Another interesting statement from the RFC is that "the term "IP" can now be interpreted to mean IPv4 + IPv6, IPv6-only, or IPv4-only." While separate standards exist for IPv4 and IPv6, the term "IP" now officially encompasses both protocols. Requirements for features specific to a given version should be so indicated, while general "IP" features will be assumed to apply to both.

This IETF statement complements what the Regional Internet Registries have been promoting for some time, and the World IPv6 Launch seven weeks away testifies to Internet heavyweights' participation in supporting IPv6 deployment. The IPAM Worldwide homepage features a graph embedded from the RIPE NCC which illustrates the relative density of IPv6 networks being advertised on the Internet. While the graph certainly shows a growing influence of IPv6, the raw numbers are also of interest. Considering the worldwide average, 5320 IPv6 networks are being advertised as of the end of March, 2012, while only 3594 were in March, 2011. This represents a 48% jump in advertised IPv6 networks. The industry momentum continues to build for IPv6!

Wednesday, April 4, 2012

DDIB? DDI and block management

I recently had the opportunity to preview a market analyst's brief on BT Diamond IP's DHCP/DNS/IPAM (DDI) features and benefits. Among my comments, I indicated that there was no mention of IPv4/IPv6 block management, a core IPAM function for which we are frankly unmatched. To my surprise, I was asked to elaborate about our block management features and benefits.

From my perspective, for any modest sized or larger IP network, DDI starts with block management.

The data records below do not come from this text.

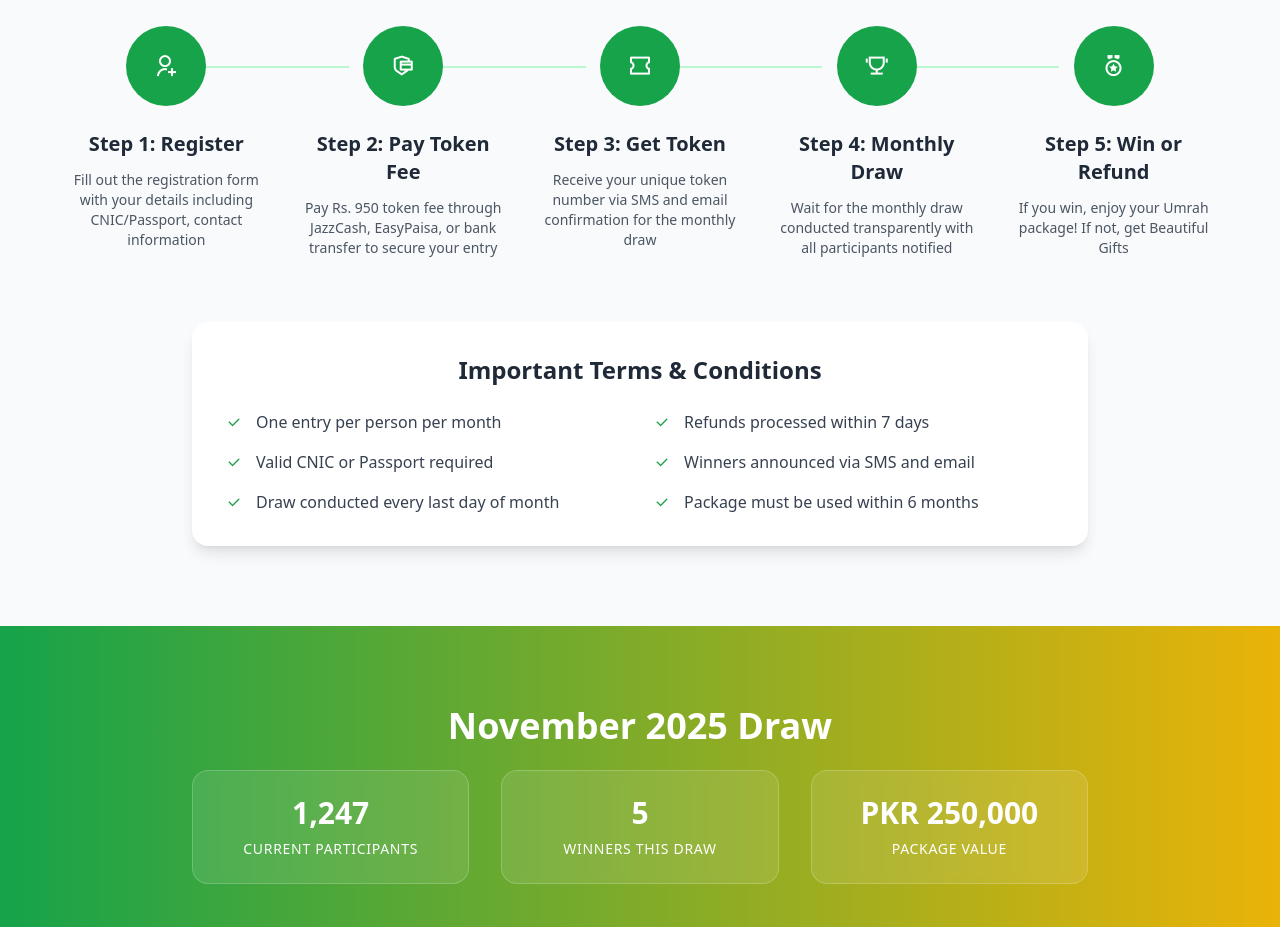
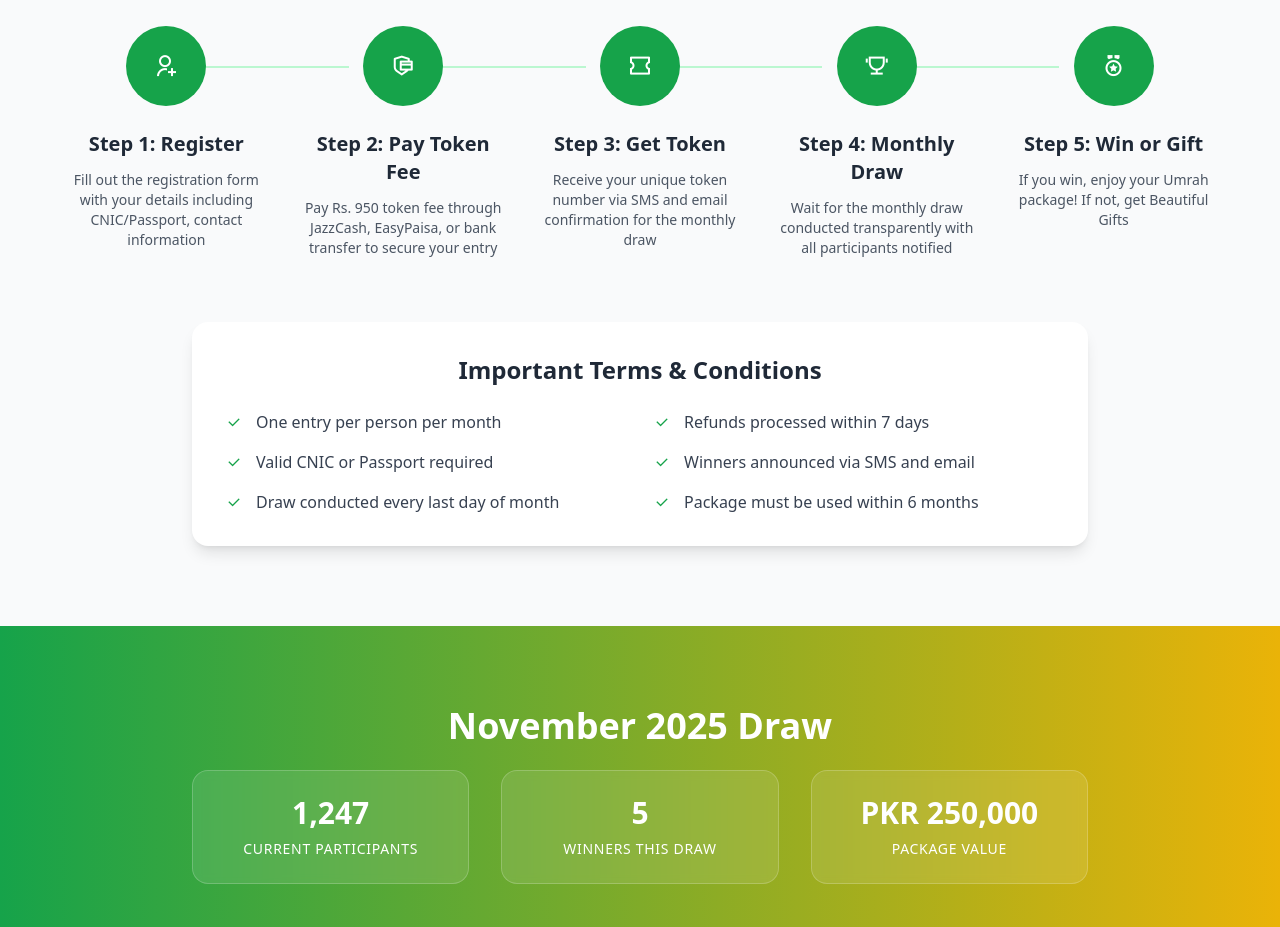
Before and after one commit to abdullah0987890/safrtaiba, a Next.js app: page /qura-andazi in a window 1280 px wide. Shown: the part 1300-2227 px from the top of the page. Built offline with nearby package versions, Linux system fonts and the light colour scheme.

Commit message:
Update HowItWorks.tsx

```diff
--- a/app/qura-andazi/HowItWorks.tsx
+++ b/app/qura-andazi/HowItWorks.tsx
@@ -29,7 +29,7 @@ export default function HowItWorks() {
     },
     {
       step: '5',
-      title: 'Win or Refund',
+      title: 'Win or Gift',
       description: 'If you win, enjoy your Umrah package! If not, get Beautiful Gifts',
       icon: 'ri-medal-line'
     }
```
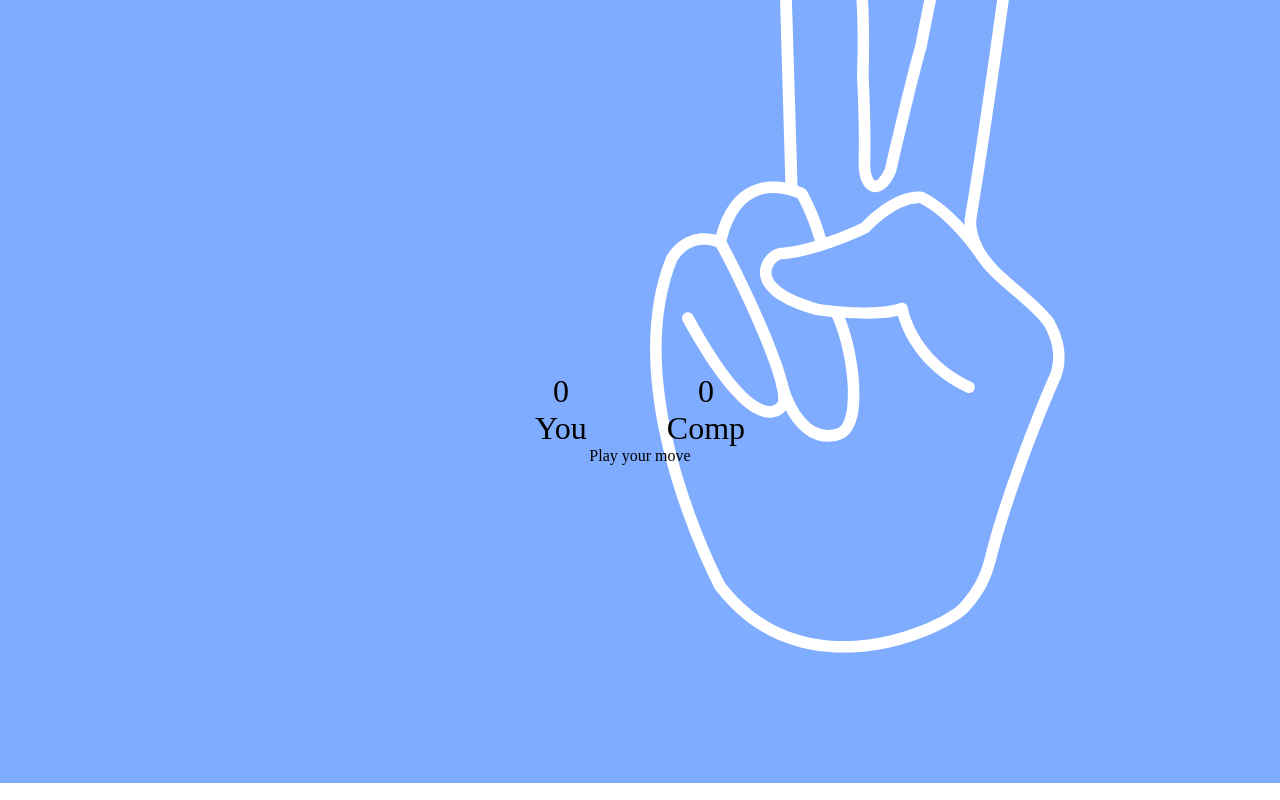
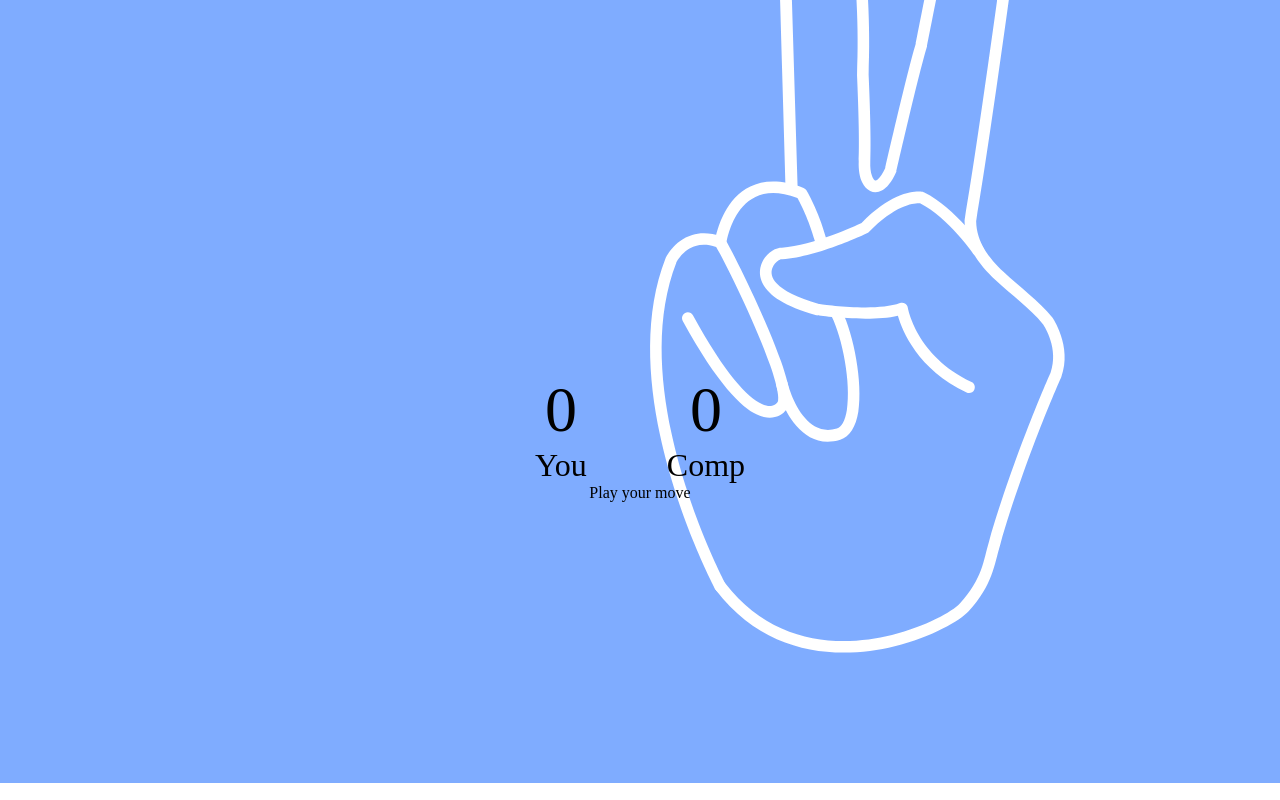
Before and after one commit to RAHEEL-HASSAN-WORK/Stone-Paper-Scissors-, a plain HTML site: page index.html in a window 1280 px wide. Shown: the top 800 px of the page. Drawn offline with Linux system fonts and the light colour scheme.

Commit message:
Set font Size

```diff
--- a/style.css
+++ b/style.css
@@ -40,3 +40,7 @@ h1 {
   margin-top: 3rem;
   gap: 5rem;
 }
+#user-score,
+#comp-score {
+  font-size: 4rem;
+}
```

If you have to manually type in every subnet address in your network, why not use a spreadsheet? Block management enables entry of a "root" block, such as, fc00::/7, 2001:db8:a87e::/48, etc. as the root block from which subnets or other "pool" blocks can be allocated. This allocation process should not require re-entry (or cut-and-paste) of a chosen subnet address; if yours does, you're little better off than using spreadsheets which likewise require manual entry. With the Diamond IP solution you simply navigate logically to where the subnet is needed, and a few mouse clicks to select the type of address space (VoIP, wireless, management, etc.) you need, the version (IPv4 or IPv6), and CIDR size then submit!

This simple process ties IPAM directly to business processes. For example:

  • "I need a new wireless subnet in the Philly office finance division"...point and click and done
  • "I'm planning to open a new branch office next month and need to allocate eight subnets for planning purposes"...our site template feature allows one to meet this business requirement in one click!

And each subnet in turn can have an associated address assignment template, so one can also assign addresses for routers, switches, servers, DHCP pools, etc. as well as automatically generate A/AAAA/PTR resource records for each assigned address, further automating DDI functions! These two simple examples illustrate how block management ties directly to business initiatives, and how BT Diamond IP intuitively and easily maps these business initiatives.

There's a lot of noise out there about IPAM and DDI, and the messaging is understandably blurred. When trying to cut through the hype, don't discount what I consider a core IPAM feature: block management. After all, if you don't get your block management right, your underlying IP assignments and DHCP/DNS configurations won't be right either.